WHAT YOU SHOULD DO
Would you return each entry exactly as written, omitting any pictures?

[Opening DATA FOR THIS EXERCISE section]

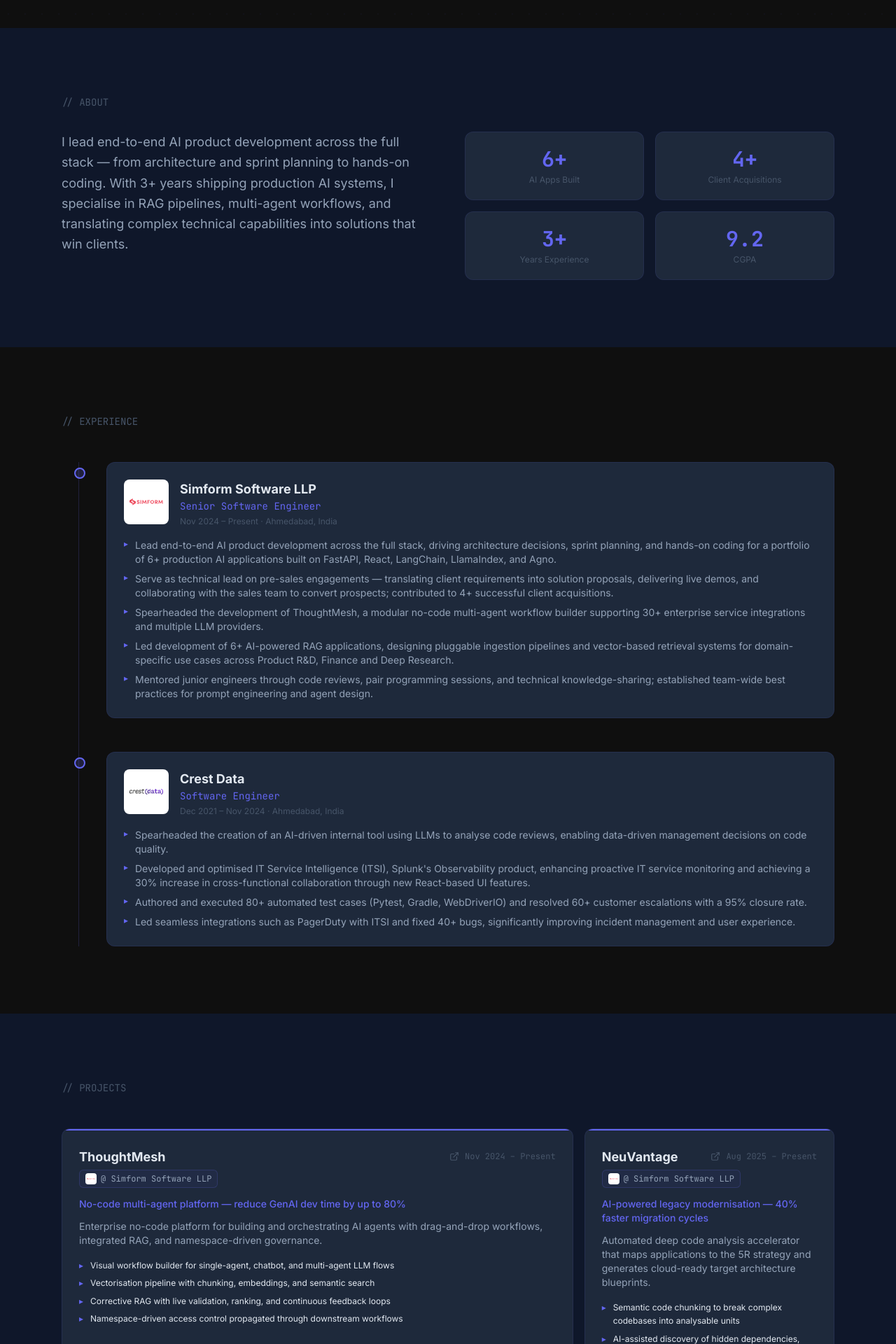
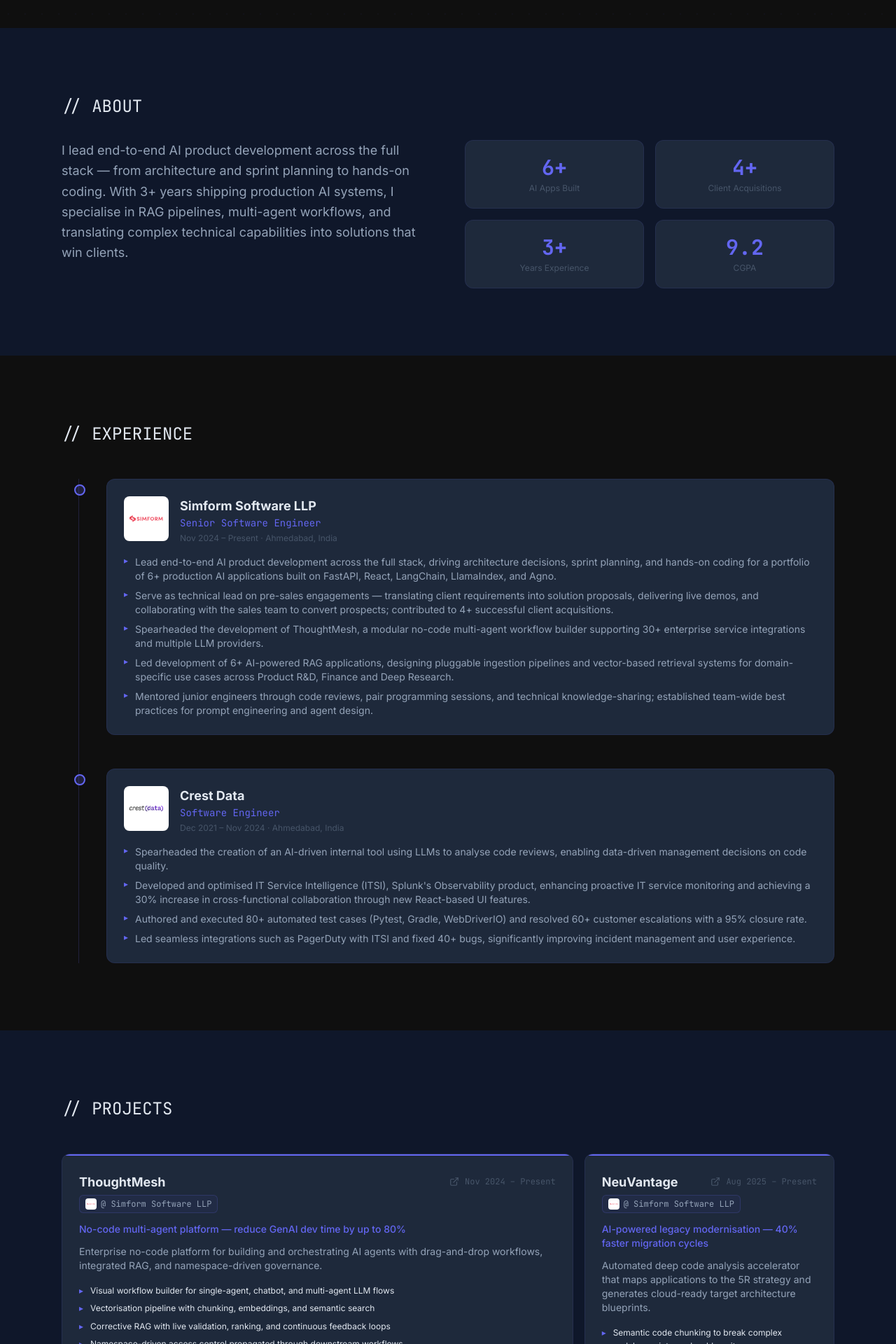
Before and after one commit to themightywolfie/themightywolfie.github.io, a React (Vite) app: page / in a window 1280 px wide. Shown: the part 760-2680 px from the top of the page at 70% size. Built offline with nearby package versions, Linux system fonts and the light colour scheme.

Commit message:
update section headings

```diff
--- a/src/components/About.tsx
+++ b/src/components/About.tsx
@@ -55,9 +55,9 @@ export default function About() {
         animate={inView ? "visible" : "hidden"}
         className="max-w-6xl mx-auto px-6"
       >
-        <motion.p variants={fadeUp} className="font-mono text-text-muted text-sm mb-8">
+        <motion.h2 variants={fadeUp} className="font-mono text-text-primary text-2xl mb-8">
           {"// ABOUT"}
-        </motion.p>
+        </motion.h2>
 
         <div className="grid md:grid-cols-2 gap-12 items-start">
           <motion.div variants={fadeUp}>
--- a/src/components/Certifications.tsx
+++ b/src/components/Certifications.tsx
@@ -18,12 +18,12 @@ export default function Certifications() {
         animate={inView ? "visible" : "hidden"}
         className="max-w-6xl mx-auto px-6"
       >
-        <motion.p
+        <motion.h2
           variants={fadeUp}
-          className="font-mono text-text-muted text-sm mb-12"
+          className="font-mono text-text-primary text-2xl mb-12"
         >
           {"// CERTIFICATIONS"}
-        </motion.p>
+        </motion.h2>
 
         <div className="grid grid-cols-1 sm:grid-cols-2 lg:grid-cols-3 gap-4">
           {certifications.map((cert) => (
--- a/src/components/Contact.tsx
+++ b/src/components/Contact.tsx
@@ -44,9 +44,9 @@ export default function Contact() {
         animate={inView ? "visible" : "hidden"}
         className="max-w-6xl mx-auto px-6"
       >
-        <motion.p variants={fadeUp} className="font-mono text-text-muted text-sm mb-12">
+        <motion.h2 variants={fadeUp} className="font-mono text-text-primary text-2xl mb-12">
           {"// CONTACT"}
-        </motion.p>
+        </motion.h2>
 
         <motion.div
           variants={fadeUp}
--- a/src/components/Education.tsx
+++ b/src/components/Education.tsx
@@ -46,9 +46,9 @@ export default function Education() {
         animate={inView ? "visible" : "hidden"}
         className="max-w-6xl mx-auto px-6"
       >
-        <motion.p variants={fadeUp} className="font-mono text-text-muted text-sm mb-12">
+        <motion.h2 variants={fadeUp} className="font-mono text-text-primary text-2xl mb-12">
           {"// EDUCATION"}
-        </motion.p>
+        </motion.h2>
 
         <motion.div
           variants={fadeUp}
--- a/src/components/Experience.tsx
+++ b/src/components/Experience.tsx
@@ -46,9 +46,9 @@ export default function Experience() {
         animate={inView ? "visible" : "hidden"}
         className="max-w-6xl mx-auto px-6"
       >
-        <motion.p variants={fadeUp} className="font-mono text-text-muted text-sm mb-12">
+        <motion.h2 variants={fadeUp} className="font-mono text-text-primary text-2xl mb-12">
           {"// EXPERIENCE"}
-        </motion.p>
+        </motion.h2>
 
         <div className="relative">
           {/* Timeline line */}
--- a/src/components/Projects/ProjectsGrid.tsx
+++ b/src/components/Projects/ProjectsGrid.tsx
@@ -18,9 +18,9 @@ export default function ProjectsGrid() {
         animate={inView ? "visible" : "hidden"}
         className="max-w-6xl mx-auto px-6"
       >
-        <motion.p variants={fadeUp} className="font-mono text-text-muted text-sm mb-12">
+        <motion.h2 variants={fadeUp} className="font-mono text-text-primary text-2xl mb-12">
           {"// PROJECTS"}
-        </motion.p>
+        </motion.h2>
 
         <div className="grid grid-cols-1 sm:grid-cols-2 lg:grid-cols-3 gap-4">
           {projects.map((project) => (
--- a/src/components/Skills.tsx
+++ b/src/components/Skills.tsx
@@ -17,9 +17,9 @@ export default function Skills() {
         animate={inView ? "visible" : "hidden"}
         className="max-w-6xl mx-auto px-6"
       >
-        <motion.p variants={fadeUp} className="font-mono text-text-muted text-sm mb-12">
+        <motion.h2 variants={fadeUp} className="font-mono text-text-primary text-2xl mb-12">
           {"// SKILLS"}
-        </motion.p>
+        </motion.h2>
 
         <div className="space-y-8">
           {skillCategories.map((category) => (
```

[Closing DATA FOR THIS EXERCISE section]

RESPONSE TO THE EXERCISE
Before and after one commit to themightywolfie/themightywolfie.github.io, a React (Vite) app: page / in a window 1280 px wide. Shown: the part 760-2680 px from the top of the page at 70% size. Built offline with nearby package versions, Linux system fonts and the light colour scheme.

Commit message:
update section headings

```diff
--- a/src/components/About.tsx
+++ b/src/components/About.tsx
@@ -55,9 +55,9 @@ export default function About() {
         animate={inView ? "visible" : "hidden"}
         className="max-w-6xl mx-auto px-6"
       >
-        <motion.p variants={fadeUp} className="font-mono text-text-muted text-sm mb-8">
+        <motion.h2 variants={fadeUp} className="font-mono text-text-primary text-2xl mb-8">
           {"// ABOUT"}
-        </motion.p>
+        </motion.h2>
 
         <div className="grid md:grid-cols-2 gap-12 items-start">
           <motion.div variants={fadeUp}>
--- a/src/components/Certifications.tsx
+++ b/src/components/Certifications.tsx
@@ -18,12 +18,12 @@ export default function Certifications() {
         animate={inView ? "visible" : "hidden"}
         className="max-w-6xl mx-auto px-6"
       >
-        <motion.p
+        <motion.h2
           variants={fadeUp}
-          className="font-mono text-text-muted text-sm mb-12"
+          className="font-mono text-text-primary text-2xl mb-12"
         >
           {"// CERTIFICATIONS"}
-        </motion.p>
+        </motion.h2>
 
         <div className="grid grid-cols-1 sm:grid-cols-2 lg:grid-cols-3 gap-4">
           {certifications.map((cert) => (
--- a/src/components/Contact.tsx
+++ b/src/components/Contact.tsx
@@ -44,9 +44,9 @@ export default function Contact() {
         animate={inView ? "visible" : "hidden"}
         className="max-w-6xl mx-auto px-6"
       >
-        <motion.p variants={fadeUp} className="font-mono text-text-muted text-sm mb-12">
+        <motion.h2 variants={fadeUp} className="font-mono text-text-primary text-2xl mb-12">
           {"// CONTACT"}
-        </motion.p>
+        </motion.h2>
 
         <motion.div
           variants={fadeUp}
--- a/src/components/Education.tsx
+++ b/src/components/Education.tsx
@@ -46,9 +46,9 @@ export default function Education() {
         animate={inView ? "visible" : "hidden"}
         className="max-w-6xl mx-auto px-6"
       >
-        <motion.p variants={fadeUp} className="font-mono text-text-muted text-sm mb-12">
+        <motion.h2 variants={fadeUp} className="font-mono text-text-primary text-2xl mb-12">
           {"// EDUCATION"}
-        </motion.p>
+        </motion.h2>
 
         <motion.div
           variants={fadeUp}
--- a/src/components/Experience.tsx
+++ b/src/components/Experience.tsx
@@ -46,9 +46,9 @@ export default function Experience() {
         animate={inView ? "visible" : "hidden"}
         className="max-w-6xl mx-auto px-6"
       >
-        <motion.p variants={fadeUp} className="font-mono text-text-muted text-sm mb-12">
+        <motion.h2 variants={fadeUp} className="font-mono text-text-primary text-2xl mb-12">
           {"// EXPERIENCE"}
-        </motion.p>
+        </motion.h2>
 
         <div className="relative">
           {/* Timeline line */}
--- a/src/components/Projects/ProjectsGrid.tsx
+++ b/src/components/Projects/ProjectsGrid.tsx
@@ -18,9 +18,9 @@ export default function ProjectsGrid() {
         animate={inView ? "visible" : "hidden"}
         className="max-w-6xl mx-auto px-6"
       >
-        <motion.p variants={fadeUp} className="font-mono text-text-muted text-sm mb-12">
+        <motion.h2 variants={fadeUp} className="font-mono text-text-primary text-2xl mb-12">
           {"// PROJECTS"}
-        </motion.p>
+        </motion.h2>
 
         <div className="grid grid-cols-1 sm:grid-cols-2 lg:grid-cols-3 gap-4">
           {projects.map((project) => (
--- a/src/components/Skills.tsx
+++ b/src/components/Skills.tsx
@@ -17,9 +17,9 @@ export default function Skills() {
         animate={inView ? "visible" : "hidden"}
         className="max-w-6xl mx-auto px-6"
       >
-        <motion.p variants={fadeUp} className="font-mono text-text-muted text-sm mb-12">
+        <motion.h2 variants={fadeUp} className="font-mono text-text-primary text-2xl mb-12">
           {"// SKILLS"}
-        </motion.p>
+        </motion.h2>
 
         <div className="space-y-8">
           {skillCategories.map((category) => (
```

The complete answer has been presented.